Last week talked about the basics of how you can address the risk of insider attacks from former employees. A recent study of IT managers and network administrators conducted by Amplitude Research on behalf of VanDyke Software, shows a growing concern about insider threats, particularly unauthorized access by current and former employees. Unauthorized access by current and former employees was cited by 11% of the survey respondents, as a reason cited network intrusions, the 4th most frequent response.
I recently read an article talking about the US Government wanting to start monitoring regional internet traffic on a large scale as a way to predict human behavior. The article goes on to state this, “…could enable the prediction of economic crises, political unrest and revolutions…” Wow! Good luck with that.

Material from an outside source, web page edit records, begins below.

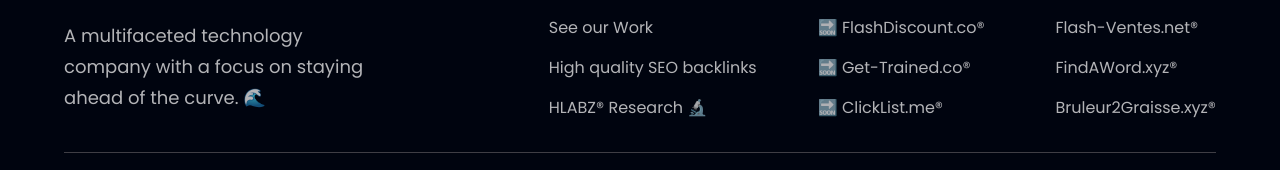
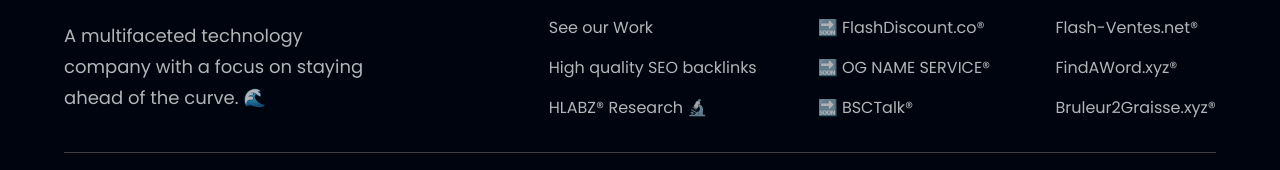
Before and after one commit to HLABZcc/HLABZ.cc, a React (Vite) app: page / in a window 1280 px wide. Shown: the part 3838-4008 px from the top of the page. Built offline with nearby package versions, Linux system fonts and the light colour scheme.

Commit message:
Update index.js

```diff
--- a/src/constants/index.js
+++ b/src/constants/index.js
@@ -120,14 +120,14 @@
         url: "https://flashdiscount.co/",
       },
       {
-        name: "🔜 Get-Trained.co®",
-        link: "https://get-trained.co/",
-        url: "https://get-trained.co/",
+        name: "🔜 OG NAME SERVICE®",
+        link: "https://dotog.xyz/",
+        url: "https://dotog.xyz/",
       },
       {
-        name: "🔜 ClickList.me®",
-        link: "https://clicklist.me",
-        url: "https://clicklist.me",
+        name: "🔜 BSCTalk®",
+        link: "https://www.bsctalk.xyz/",
+        url: "https://www.bsctalk.xyz/",
       },
     ],
   },
```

Last year’s WikiLeaks scandal was an embarrassment for the government, drawing attention from every corner of the globe about the insecurity of its networks. Recently, President Obama ordered new computer security rules to government agencies handling classified information after months of investigating the events leading up to WikiLeaks.
Writing blogs at 2am sometimes, has me asking myself dumb questions like “should I use a mathematics or a magician’s metaphor to kick off todays blog?” Answering myself sometimes generates inspiration and sometimes just means the lazy way out, like today when I chose both.
So, as everyone has hopefully heard by now, the world is indeed coming to an end because of a new piece of malware dubbed Duqu. Duqu is supposed to be based off of Stuxnet and therefore it makes it the scariest thing in cyber space or, as FoxNews.com said, “Stuxnet Clone ‘Duqu’: The Hydrogen Bomb of Cyberwarfare?”
There aren’t many things in enterprise IT security that are easy enough to do to be called a slam dunk, but I may have one for you. A recent study of IT managers and network administrators conducted by Amplitude Research on behalf of VanDyke Software, shows a growing concern about insider threats, particularly unauthorized access by current and former employees.
More and more organizations are implementing virtualized solutions to reduce cost and gain strategic flexibility. As such, eEye continues to enhance Retina’s virtualized scanning capabilities to provide insight over the risks these assets raise for the business.
While you work hard to keep the bad guys out, a trusted employee, contractor or partner, can cause more damage than any outside hacker could ever do. This book will help you prevent this nightmare scenario by showing you how “less is more” when it comes to protecting your network and information assets.